- SUPPLIED RECORDS:
════════
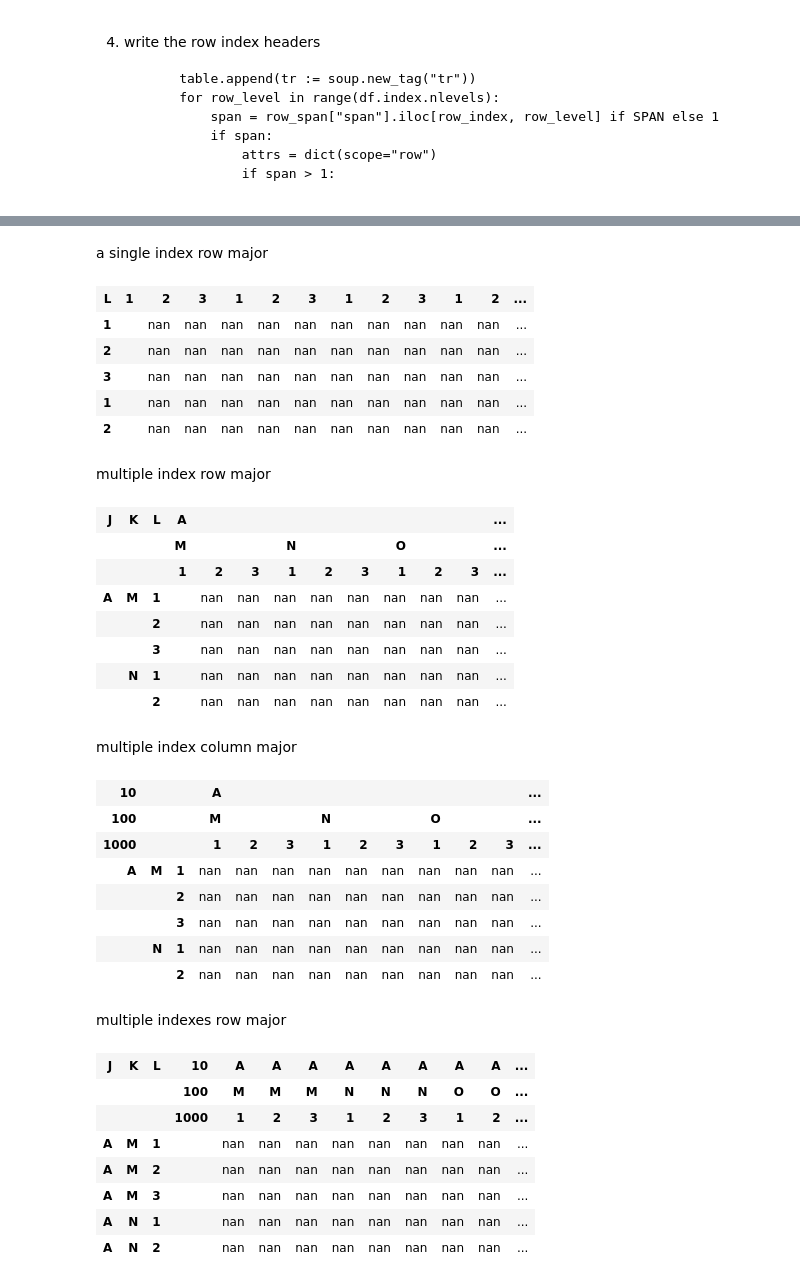
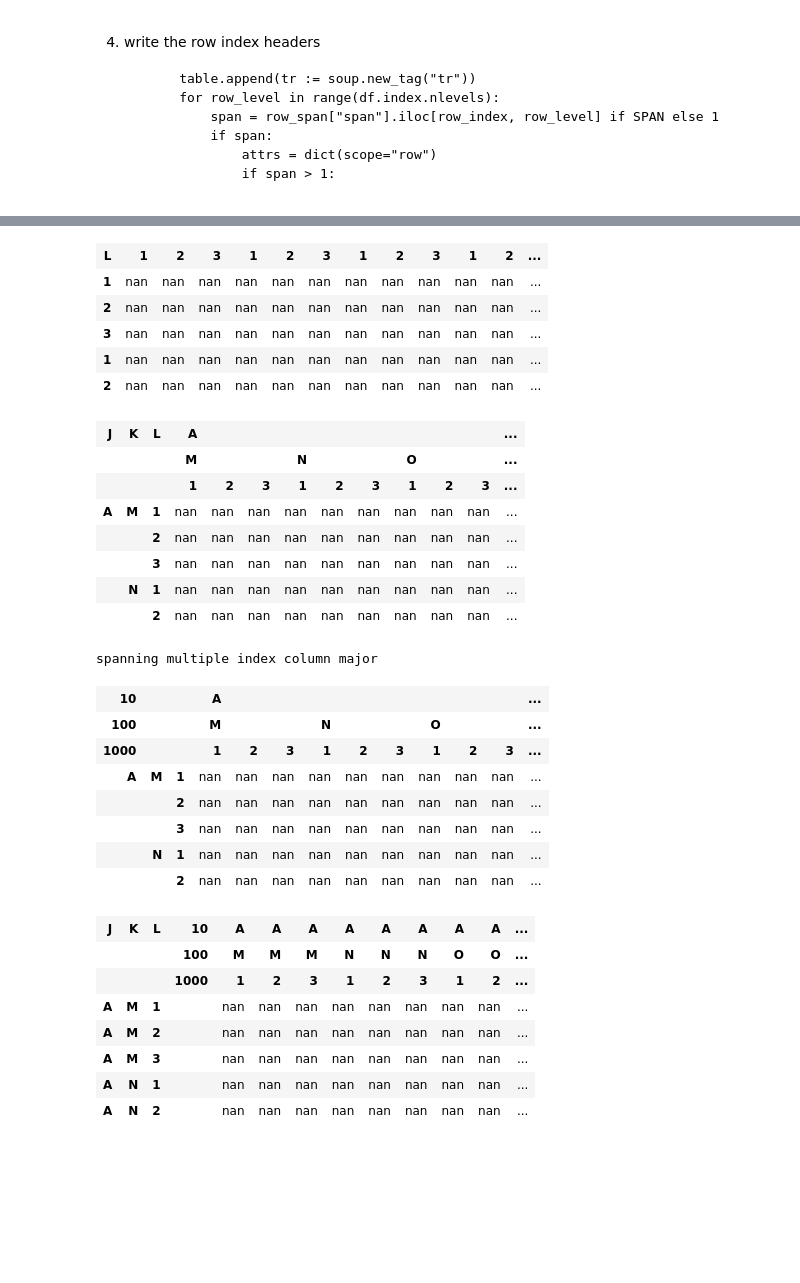
Before and after one commit to tonyfast/tonyfast, a Jupyter notebook: tonyfast/xxiv/2024-02-20-multiindex-html.ipynb, the cells around one changed output, grey strips where cells are left out. Drawn from its saved outputs; the diff is of its cells as text; code cells hidden in the pictures; blank space fills up the shorter version.

```diff
--- a/tonyfast/xxiv/2024-02-20-multiindex-html.ipynb
+++ b/tonyfast/xxiv/2024-02-20-multiindex-html.ipynb
@@ -342,32 +363,28 @@ str
-# %% [markdown]
-a single index row major
 # %%
-    row_major(df.head().rename_axis((None, None, None), axis=1).droplevel((0, 1), axis=1).droplevel((0,1), axis=0))
+    row_major(df.head().rename_axis((None, None, None), axis=1).droplevel((0, 1), axis=1).droplevel((0,1), axis=0),
+             "a single index row major")
 # %% [output]
 | L | 1 | 2 | 3 | 1 | 2 | 3 | 1 | 2 | 3 | 1 | 2 | ... |
-| 1 |  | nan | nan | nan | nan | nan | nan | nan | nan | nan | nan | ... |
-| 2 |  | nan | nan | nan | nan | nan | nan | nan | nan | nan | nan | ... |
-| 3 |  | nan | nan | nan | nan | nan | nan | nan | nan | nan | nan | ... |
-| 1 |  | nan | nan | nan | nan | nan | nan | nan | nan | nan | nan | ... |
-| 2 |  | nan | nan | nan | nan | nan | nan | nan | nan | nan | nan | ... |
+| 1 | nan | nan | nan | nan | nan | nan | nan | nan | nan | nan | nan | ... |
+| 2 | nan | nan | nan | nan | nan | nan | nan | nan | nan | nan | nan | ... |
+| 3 | nan | nan | nan | nan | nan | nan | nan | nan | nan | nan | nan | ... |
+| 1 | nan | nan | nan | nan | nan | nan | nan | nan | nan | nan | nan | ... |
+| 2 | nan | nan | nan | nan | nan | nan | nan | nan | nan | nan | nan | ... |
-# %% [markdown]
-multiple index row major
 # %%
-    row_major(df.head().rename_axis((None, None, None), axis=1))
+    row_major(df.head().rename_axis((None, None, None), axis=1), "spanning multiple index row major")
 # %% [output]
 | J | K | L | A |  |  |  |  |  |  |  |  | ... |
 |  |  |  | M |  |  | N |  |  | O |  |  | ... |
 |  |  |  | 1 | 2 | 3 | 1 | 2 | 3 | 1 | 2 | 3 | ... |
-| A | M | 1 |  | nan | nan | nan | nan | nan | nan | nan | nan | ... |
-|  |  | 2 |  | nan | nan | nan | nan | nan | nan | nan | nan | ... |
-|  |  | 3 |  | nan | nan | nan | nan | nan | nan | nan | nan | ... |
-|  | N | 1 |  | nan | nan | nan | nan | nan | nan | nan | nan | ... |
-|  |  | 2 |  | nan | nan | nan | nan | nan | nan | nan | nan | ... |
+| A | M | 1 | nan | nan | nan | nan | nan | nan | nan | nan | nan | ... |
+|  |  | 2 | nan | nan | nan | nan | nan | nan | nan | nan | nan | ... |
+|  |  | 3 | nan | nan | nan | nan | nan | nan | nan | nan | nan | ... |
+|  | N | 1 | nan | nan | nan | nan | nan | nan | nan | nan | nan | ... |
+|  |  | 2 | nan | nan | nan | nan | nan | nan | nan | nan | nan | ... |
-# %% [markdown]
-multiple index column major
 # %%
-    column_major(df.head().rename_axis((None, None, None), axis=0))
+    column_major(df.head().rename_axis((None, None, None), axis=0), "spanning multiple index column major")
 # %% [output]
+spanning multiple index column major
 | 10 |  |  | A |  |  |  |  |  |  |  |  | ... |
 | 100 |  |  | M |  |  | N |  |  | O |  |  | ... |
 | 1000 |  |  | 1 | 2 | 3 | 1 | 2 | 3 | 1 | 2 | 3 | ... |
@@ -376,6 +393,4 @@ multiple index column major
 |  |  | 3 | nan | nan | nan | nan | nan | nan | nan | nan | nan | ... |
 |  | N | 1 | nan | nan | nan | nan | nan | nan | nan | nan | nan | ... |
 |  |  | 2 | nan | nan | nan | nan | nan | nan | nan | nan | nan | ... |
-# %% [markdown]
-multiple indexes row major
 # %%
```
Also changed, not shown: parts of 7 cells of this notebook, 2 other files.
════════
- TASK DIRECTIONS:
Write the listing out in full, exactly; no images.

- TASK OUTPUT:
Before and after one commit to tonyfast/tonyfast, a Jupyter notebook: tonyfast/xxiv/2024-02-20-multiindex-html.ipynb, the cells around one changed output, grey strips where cells are left out. Drawn from its saved outputs; the diff is of its cells as text; code cells hidden in the pictures; blank space fills up the shorter version.

```diff
--- a/tonyfast/xxiv/2024-02-20-multiindex-html.ipynb
+++ b/tonyfast/xxiv/2024-02-20-multiindex-html.ipynb
@@ -342,32 +363,28 @@ str
-# %% [markdown]
-a single index row major
 # %%
-    row_major(df.head().rename_axis((None, None, None), axis=1).droplevel((0, 1), axis=1).droplevel((0,1), axis=0))
+    row_major(df.head().rename_axis((None, None, None), axis=1).droplevel((0, 1), axis=1).droplevel((0,1), axis=0),
+             "a single index row major")
 # %% [output]
 | L | 1 | 2 | 3 | 1 | 2 | 3 | 1 | 2 | 3 | 1 | 2 | ... |
-| 1 |  | nan | nan | nan | nan | nan | nan | nan | nan | nan | nan | ... |
-| 2 |  | nan | nan | nan | nan | nan | nan | nan | nan | nan | nan | ... |
-| 3 |  | nan | nan | nan | nan | nan | nan | nan | nan | nan | nan | ... |
-| 1 |  | nan | nan | nan | nan | nan | nan | nan | nan | nan | nan | ... |
-| 2 |  | nan | nan | nan | nan | nan | nan | nan | nan | nan | nan | ... |
+| 1 | nan | nan | nan | nan | nan | nan | nan | nan | nan | nan | nan | ... |
+| 2 | nan | nan | nan | nan | nan | nan | nan | nan | nan | nan | nan | ... |
+| 3 | nan | nan | nan | nan | nan | nan | nan | nan | nan | nan | nan | ... |
+| 1 | nan | nan | nan | nan | nan | nan | nan | nan | nan | nan | nan | ... |
+| 2 | nan | nan | nan | nan | nan | nan | nan | nan | nan | nan | nan | ... |
-# %% [markdown]
-multiple index row major
 # %%
-    row_major(df.head().rename_axis((None, None, None), axis=1))
+    row_major(df.head().rename_axis((None, None, None), axis=1), "spanning multiple index row major")
 # %% [output]
 | J | K | L | A |  |  |  |  |  |  |  |  | ... |
 |  |  |  | M |  |  | N |  |  | O |  |  | ... |
 |  |  |  | 1 | 2 | 3 | 1 | 2 | 3 | 1 | 2 | 3 | ... |
-| A | M | 1 |  | nan | nan | nan | nan | nan | nan | nan | nan | ... |
-|  |  | 2 |  | nan | nan | nan | nan | nan | nan | nan | nan | ... |
-|  |  | 3 |  | nan | nan | nan | nan | nan | nan | nan | nan | ... |
-|  | N | 1 |  | nan | nan | nan | nan | nan | nan | nan | nan | ... |
-|  |  | 2 |  | nan | nan | nan | nan | nan | nan | nan | nan | ... |
+| A | M | 1 | nan | nan | nan | nan | nan | nan | nan | nan | nan | ... |
+|  |  | 2 | nan | nan | nan | nan | nan | nan | nan | nan | nan | ... |
+|  |  | 3 | nan | nan | nan | nan | nan | nan | nan | nan | nan | ... |
+|  | N | 1 | nan | nan | nan | nan | nan | nan | nan | nan | nan | ... |
+|  |  | 2 | nan | nan | nan | nan | nan | nan | nan | nan | nan | ... |
-# %% [markdown]
-multiple index column major
 # %%
-    column_major(df.head().rename_axis((None, None, None), axis=0))
+    column_major(df.head().rename_axis((None, None, None), axis=0), "spanning multiple index column major")
 # %% [output]
+spanning multiple index column major
 | 10 |  |  | A |  |  |  |  |  |  |  |  | ... |
 | 100 |  |  | M |  |  | N |  |  | O |  |  | ... |
 | 1000 |  |  | 1 | 2 | 3 | 1 | 2 | 3 | 1 | 2 | 3 | ... |
@@ -376,6 +393,4 @@ multiple index column major
 |  |  | 3 | nan | nan | nan | nan | nan | nan | nan | nan | nan | ... |
 |  | N | 1 | nan | nan | nan | nan | nan | nan | nan | nan | nan | ... |
 |  |  | 2 | nan | nan | nan | nan | nan | nan | nan | nan | nan | ... |
-# %% [markdown]
-multiple indexes row major
 # %%
```
Also changed, not shown: parts of 7 cells of this notebook, 2 other files.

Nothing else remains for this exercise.